MANCHESTER EVENING NEWS: Why do inner city children in Manchester do so much worse at school than the same children in London?

Press/Media: Expert comment

Release date: 26/3/2018

Description

Prof Mel Ainscow, of the University of Manchester , who led the Greater Manchester Challenge, says our version has not left the same legacy simply because it was cut short. London’s was eight years long, while the one here was only three.

“You need at least five to 10 years to bring about meaningful change,” says Prof Ainscow.

“The problem is, politicians don’t have that long.”

“The search for simple answers have long been the problem.

“What’s missing in education policy is an effective co-ordination arrangement.”

Prof Ainscow, who now chairs the education and employability board at the Greater Manchester Combined Authority , insists schools in Manchester are far from ‘crisis point’.

The professor does concede poverty, deprivation and lack of aspiration have hampered inner city schoolkids for years.

“Home background is still the best predictor of educational outcomes in the school system,” he adds.

Children of immigrant families arrive in London and school with a desire to make their move a success, he said.

“There is no doubt about it, London schools have been able to take advantage of immigrant families who have moved to this country with big aspirations”, adds Prof Ainscow.

Media contributions

TitleWhy do inner city children in Manchester do so much worse at school than the same children in London?
Media name/outletManchester Evening News
Media typeWeb
CountryUnited Kingdom
Date26/03/18
DescriptionProf Mel Ainscow, of the University of Manchester , who led the Greater Manchester Challenge, says our version has not left the same legacy simply because it was cut short. London’s was eight years long, while the one here was only three.

“You need at least five to 10 years to bring about meaningful change,” says Prof Ainscow.

“The problem is, politicians don’t have that long.”

“The search for simple answers have long been the problem.

“What’s missing in education policy is an effective co-ordination arrangement.”

Prof Ainscow, who now chairs the education and employability board at the Greater Manchester Combined Authority , insists schools in Manchester are far from ‘crisis point’.

The professor does concede poverty, deprivation and lack of aspiration have hampered inner city schoolkids for years.

“Home background is still the best predictor of educational outcomes in the school system,” he adds.

Children of immigrant families arrive in London and school with a desire to make their move a success, he said.

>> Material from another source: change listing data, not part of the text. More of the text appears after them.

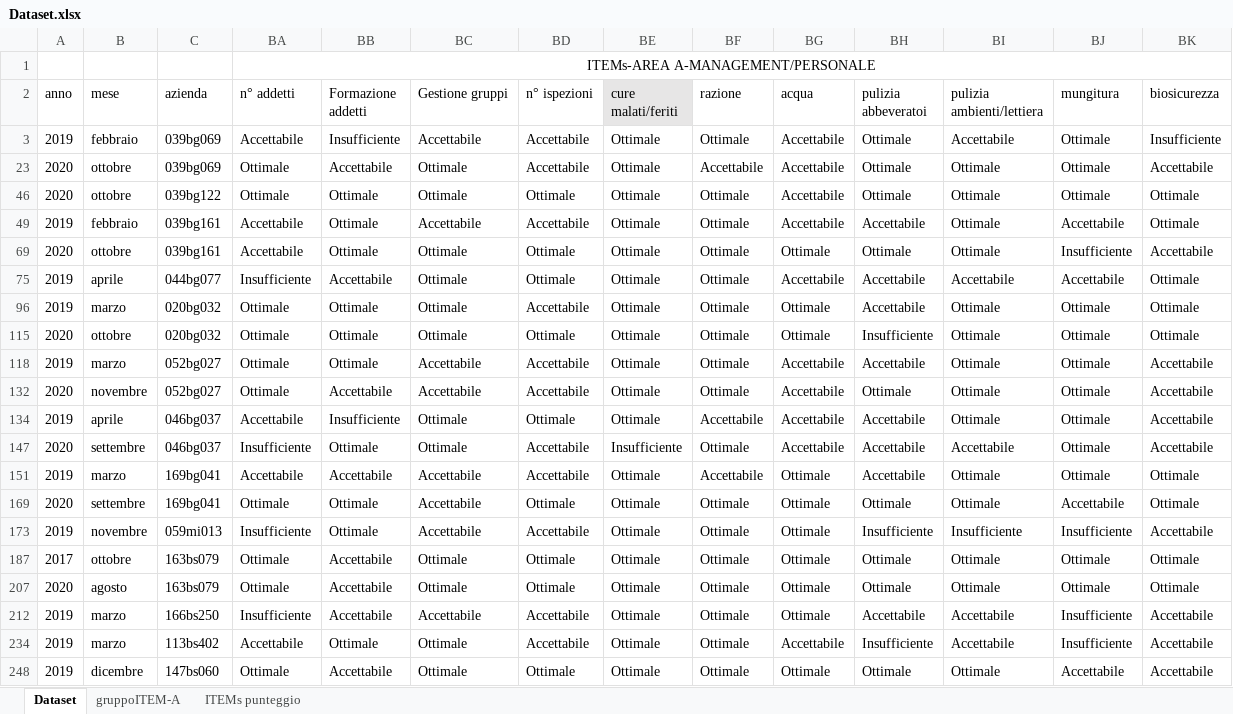
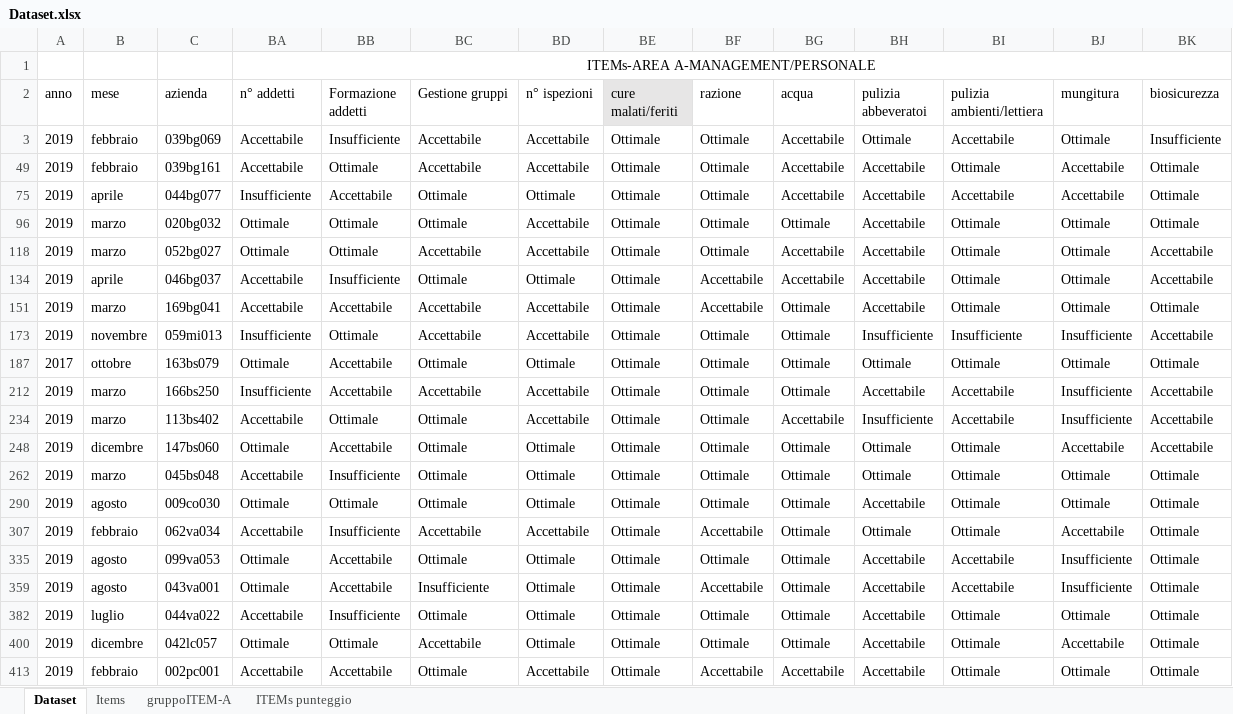
Before and after one commit to TMax66/benessere-capre-prc2018005, an Excel workbook: analisi/data/raw/Dataset.xlsx, sheet Dataset, drawn as a sheet; only a part is shown; the shorter side is filled out with more unchanged rows; values as stored, in another font and other column widths than the file's, no borders; rows hold the shown columns only; the diff names each change by its address in the sheet, - before the commit and + after, or states it on an @@ line.

```diff
--- a/analisi/data/raw/Dataset.xlsx (sheet Dataset)
+++ b/analisi/data/raw/Dataset.xlsx (sheet Dataset)
+sheet tab: Items
@@ row 23 hidden: 2020 | ottobre | 039bg069 | Ottimale | Accettabile | Ottimale | Accettabile | Ottimale | Accettabile | Accettabile | Ottimale | Ottimale | Ottimale | Accettabile @@
@@ row 46 hidden: 2020 | ottobre | 039bg122 | Ottimale | Ottimale | Ottimale | Ottimale | Ottimale | Ottimale | Accettabile | Ottimale | Ottimale | Ottimale | Ottimale @@
@@ row 69 hidden: 2020 | ottobre | 039bg161 | Accettabile | Ottimale | Ottimale | Ottimale | Ottimale | Ottimale | Ottimale | Ottimale | Ottimale | Insufficiente | Accettabile @@
@@ row 115 hidden: 2020 | ottobre | 020bg032 | Ottimale | Ottimale | Ottimale | Ottimale | Ottimale | Ottimale | Ottimale | Insufficiente | Ottimale | Ottimale | Ottimale @@
@@ row 132 hidden: 2020 | novembre | 052bg027 | Ottimale | Accettabile | Accettabile | Accettabile | Ottimale | Ottimale | Accettabile | Ottimale | Ottimale | Ottimale | Accettabile @@
@@ row 147 hidden: 2020 | settembre | 046bg037 | Insufficiente | Ottimale | Ottimale | Accettabile | Insufficiente | Ottimale | Accettabile | Accettabile | Accettabile | Ottimale | Accettabile @@
@@ row 169 hidden: 2020 | settembre | 169bg041 | Ottimale | Ottimale | Accettabile | Ottimale | Ottimale | Ottimale | Ottimale | Ottimale | Ottimale | Accettabile | Ottimale @@
@@ row 207 hidden: 2020 | agosto | 163bs079 | Ottimale | Accettabile | Ottimale | Ottimale | Ottimale | Ottimale | Ottimale | Ottimale | Ottimale | Ottimale | Ottimale @@
```
Also changed, not shown: 1 other file.
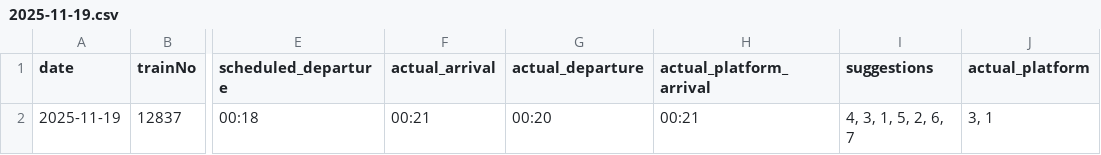
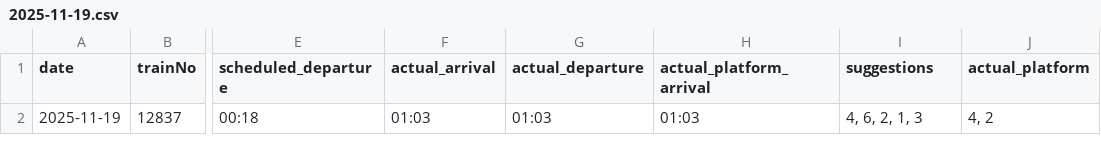
Before and after one commit to Prianshgangrade/Railway, a CSV file: api/index/reports/2025-11-19.csv, drawn as a sheet; only a part is shown, gaps mark what is left out; the diff names each change by its address in the sheet, - before the commit and + after, or states it on an @@ line.

```diff
--- a/api/index/reports/2025-11-19.csv
+++ b/api/index/reports/2025-11-19.csv
-F2 (actual_arrival): 00:21
+F2 (actual_arrival): 01:03
-G2 (actual_departure): 00:20
+G2 (actual_departure): 01:03
-H2 (actual_platform_arrival): 00:21
+H2 (actual_platform_arrival): 01:03
-I2 (suggestions): 4, 3, 1, 5, 2, 6, 7
+I2 (suggestions): 4, 6, 2, 1, 3
-J2 (actual_platform): 3, 1
+J2 (actual_platform): 4, 2
```
Also changed, not shown: 3 other files.
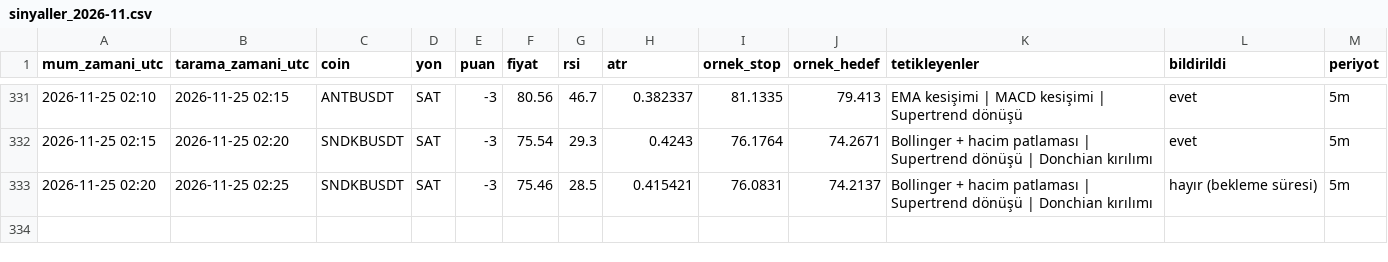
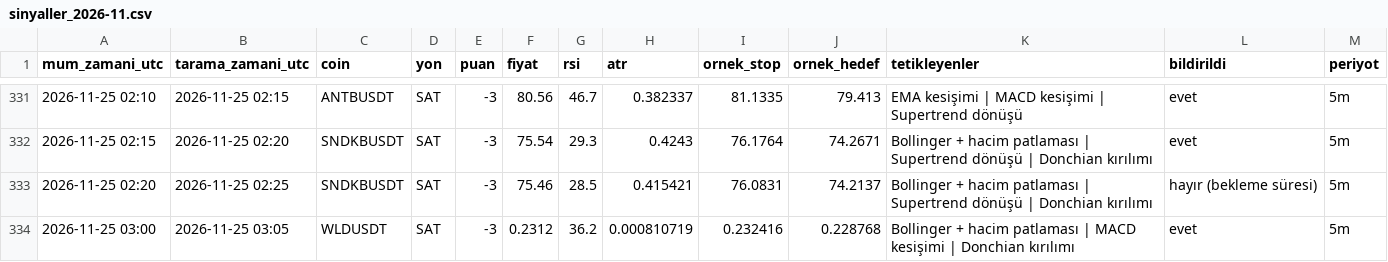
Before and after one commit to yumrukayayunusemre-creator/kripto-sinyal, a CSV file: kayitlar/sinyaller_2026-11.csv, drawn as a sheet; only a part is shown, gaps mark what is left out; the diff names each change by its address in the sheet, - before the commit and + after, or states it on an @@ line.

```diff
--- a/kayitlar/sinyaller_2026-11.csv
+++ b/kayitlar/sinyaller_2026-11.csv
+row 334: 2026-11-25 03:00 | 2026-11-25 03:05 | WLDUSDT | SAT | -3 | 0.2312 | 36.2 | 0.000810719 | 0.232416 | 0.228768 | Bollinger + hacim patlaması | MACD kesişimi | Donchian kırılımı | evet | 5m
```
Also changed, not shown: kayitlar/strateji_sinyalleri_2026-11.csv, 1 other file.
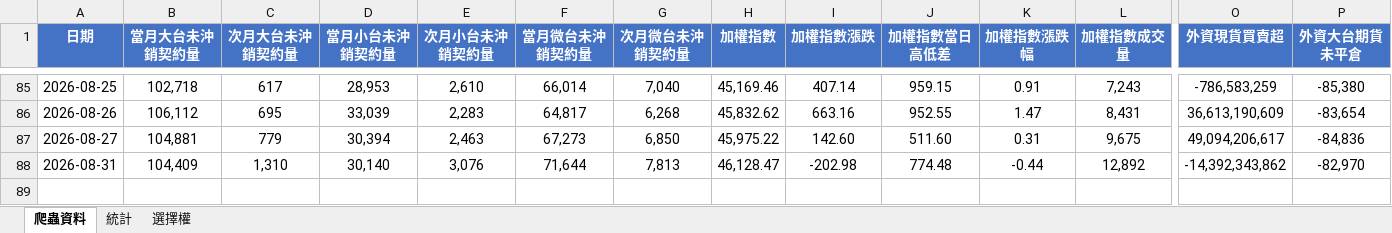
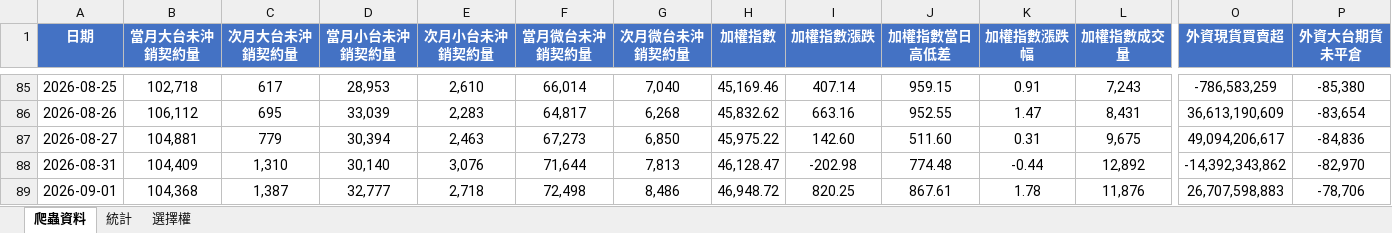
Before and after one commit to Andrew810523/taifex-data, an Excel workbook: 籌碼資料.xlsx, sheet 爬蟲資料, drawn as a sheet; only a part is shown, gaps mark what is left out; values as stored, in another font and other column widths than the file's, no borders; rows hold the shown columns only; the diff names each change by its address in the sheet, - before the commit and + after, or states it on an @@ line.

```diff
--- a/籌碼資料.xlsx (sheet 爬蟲資料)
+++ b/籌碼資料.xlsx (sheet 爬蟲資料)
+row 89: 2026-09-01 | 104,368 | 1,387 | 32,777 | 2,718 | 72,498 | 8,486 | 46,948.72 | 820.25 | 867.61 | 1.78 | 11,876 | 26,707,598,883 | -78,706
```
Also changed, not shown: sheet 統計, sheet 選擇權, 4 other files.
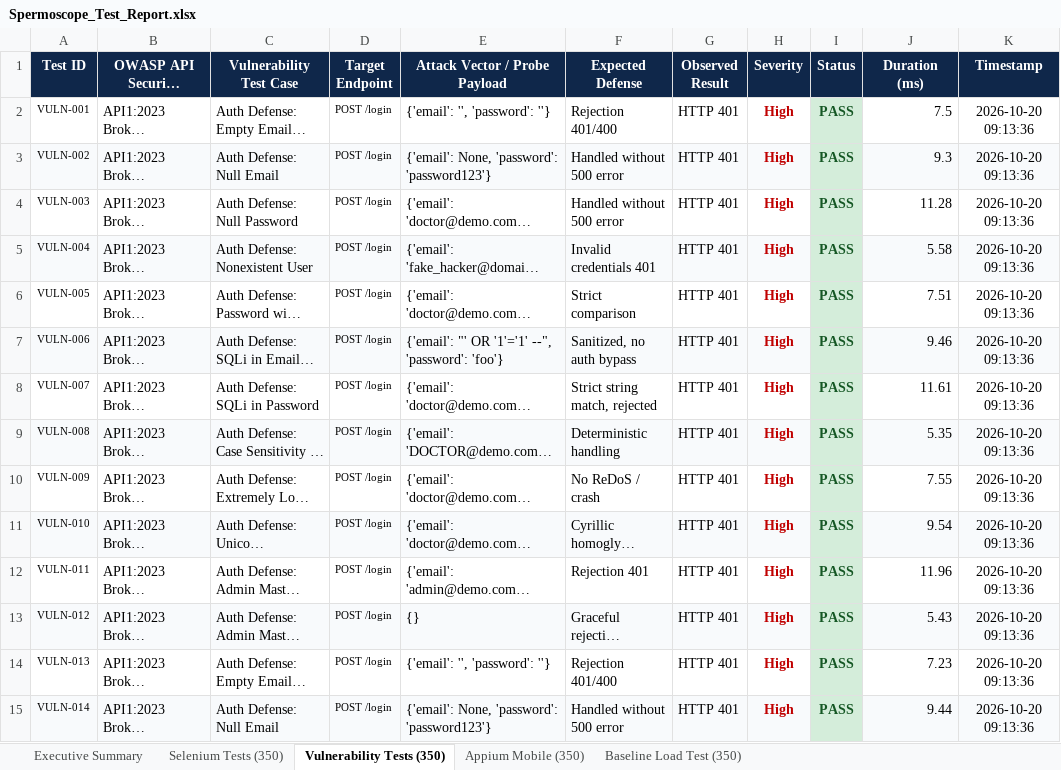
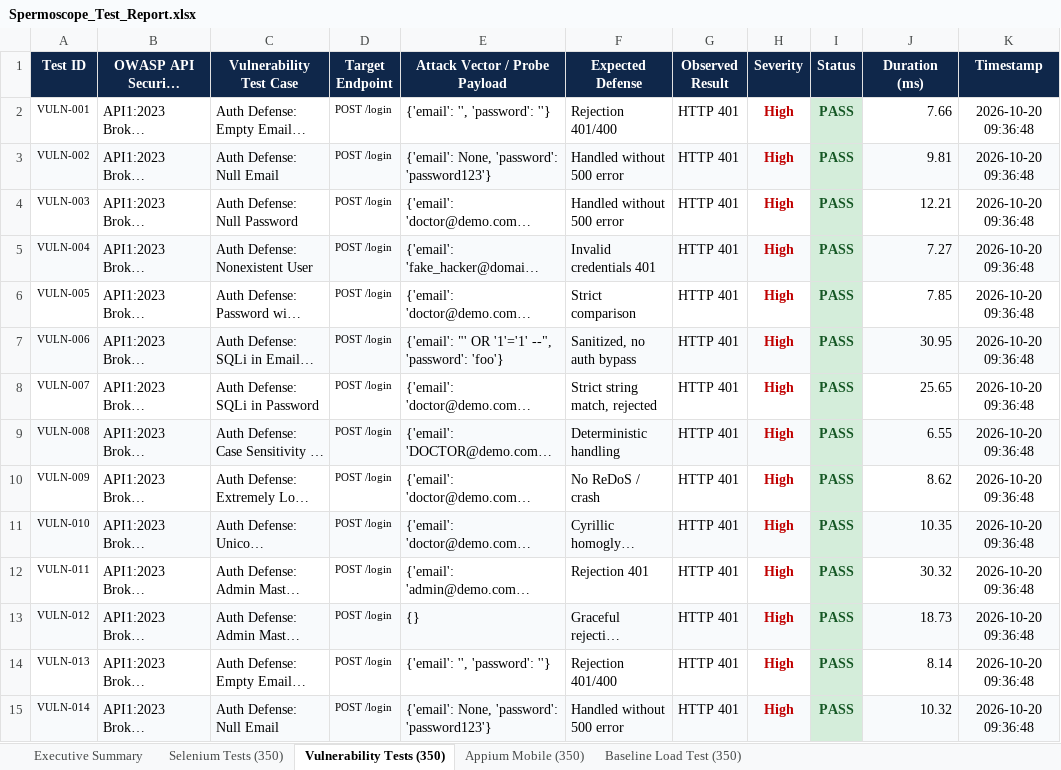
Before and after one commit to Jayadhithiya/Spermoscope, an Excel workbook: reports/Spermoscope_Test_Report.xlsx, sheet Vulnerability Tests (350), drawn as a sheet; only a part is shown; long unchanged cells end in …; values as stored, in another font and other column widths than the file's, no borders; the diff covers the shown part only; the diff names each change by its address in the sheet, - before the commit and + after, or states it on an @@ line.

```diff
--- a/reports/Spermoscope_Test_Report.xlsx (sheet Vulnerability Tests (350))
+++ b/reports/Spermoscope_Test_Report.xlsx (sheet Vulnerability Tests (350))
-J2 (Duration (ms)): 7.5
+J2 (Duration (ms)): 7.66
-K2:K15 (Timestamp): 2026-10-20 09:13:36
+K2:K15 (Timestamp): 2026-10-20 09:36:48
-J3 (Duration (ms)): 9.3
+J3 (Duration (ms)): 9.81
-J4 (Duration (ms)): 11.28
+J4 (Duration (ms)): 12.21
-J5 (Duration (ms)): 5.58
+J5 (Duration (ms)): 7.27
-J6 (Duration (ms)): 7.51
+J6 (Duration (ms)): 7.85
-J7 (Duration (ms)): 9.46
+J7 (Duration (ms)): 30.95
-J8 (Duration (ms)): 11.61
+J8 (Duration (ms)): 25.65
-J9 (Duration (ms)): 5.35
+J9 (Duration (ms)): 6.55
-J10 (Duration (ms)): 7.55
+J10 (Duration (ms)): 8.62
-J11 (Duration (ms)): 9.54
+J11 (Duration (ms)): 10.35
-J12 (Duration (ms)): 11.96
+J12 (Duration (ms)): 30.32
-J13 (Duration (ms)): 5.43
+J13 (Duration (ms)): 18.73
-J14 (Duration (ms)): 7.23
+J14 (Duration (ms)): 8.14
-J15 (Duration (ms)): 9.44
+J15 (Duration (ms)): 10.32
```
Also changed, not shown: 462 edited cells elsewhere in this sheet, sheet Baseline Load Test (350), sheet Selenium Tests (350), sheet Appium Mobile (350), sheet Executive Summary, 2 other files.
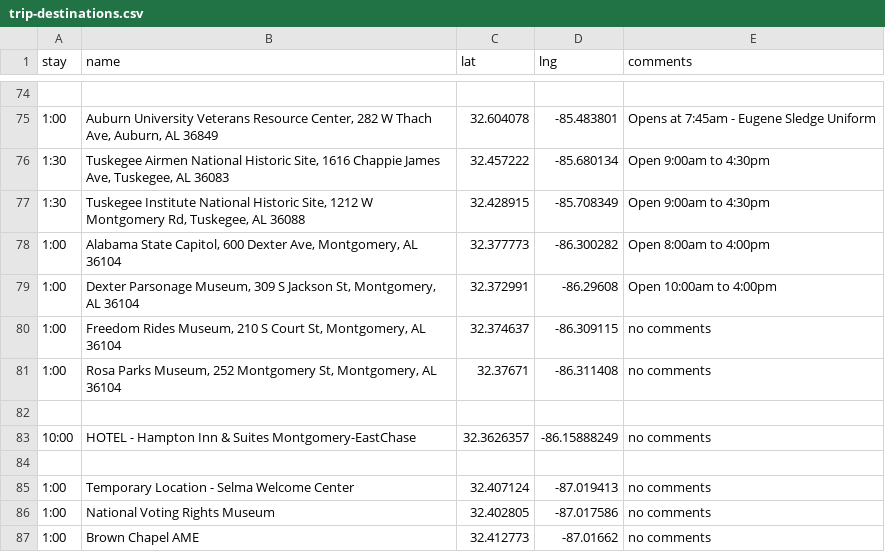
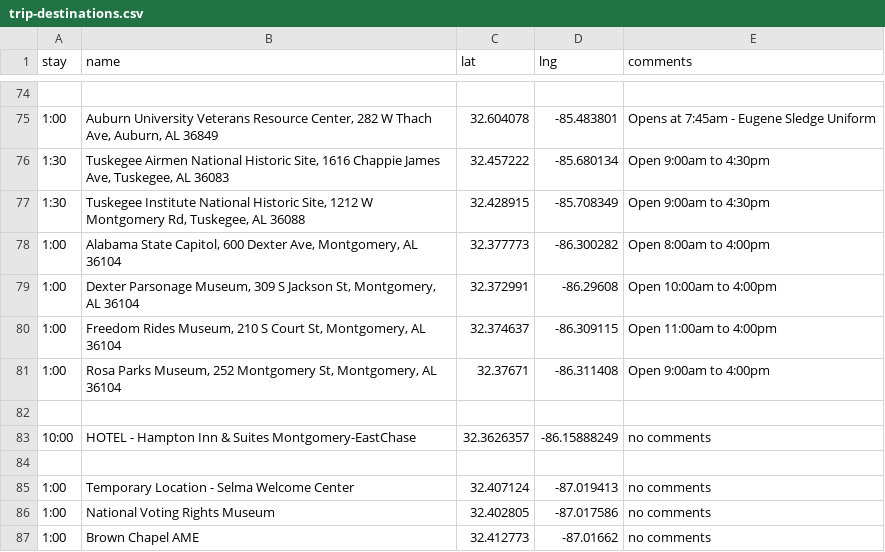
Before and after one commit to podollb/vacation, a CSV file: trip-destinations.csv, drawn as a sheet; only a part is shown, gaps mark what is left out.

```diff
--- a/trip-destinations.csv
+++ b/trip-destinations.csv
@@ -79,4 +79,4 @@
 "1:00","Dexter Parsonage Museum, 309 S Jackson St, Montgomery, AL 36104","32.372991","-86.29608","Open 10:00am to 4:00pm"
-"1:00","Freedom Rides Museum, 210 S Court St, Montgomery, AL 36104","32.374637","-86.309115","no comments"
-"1:00","Rosa Parks Museum, 252 Montgomery St, Montgomery, AL 36104","32.37671","-86.311408","no comments"
+"1:00","Freedom Rides Museum, 210 S Court St, Montgomery, AL 36104","32.374637","-86.309115","Open 11:00am to 4:00pm"
+"1:00","Rosa Parks Museum, 252 Montgomery St, Montgomery, AL 36104","32.37671","-86.311408","Open 9:00am to 4:00pm"
 
```
Also changed, not shown: 2 other files.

“There is no doubt about it, London schools have been able to take advantage of immigrant families who have moved to this country with big aspirations”, adds Prof Ainscow.
URLhttps://www.manchestereveningnews.co.uk/news/greater-manchester-news/manchester-schools-education-london-disadvantaged-14460590
PersonsMelvin Ainscow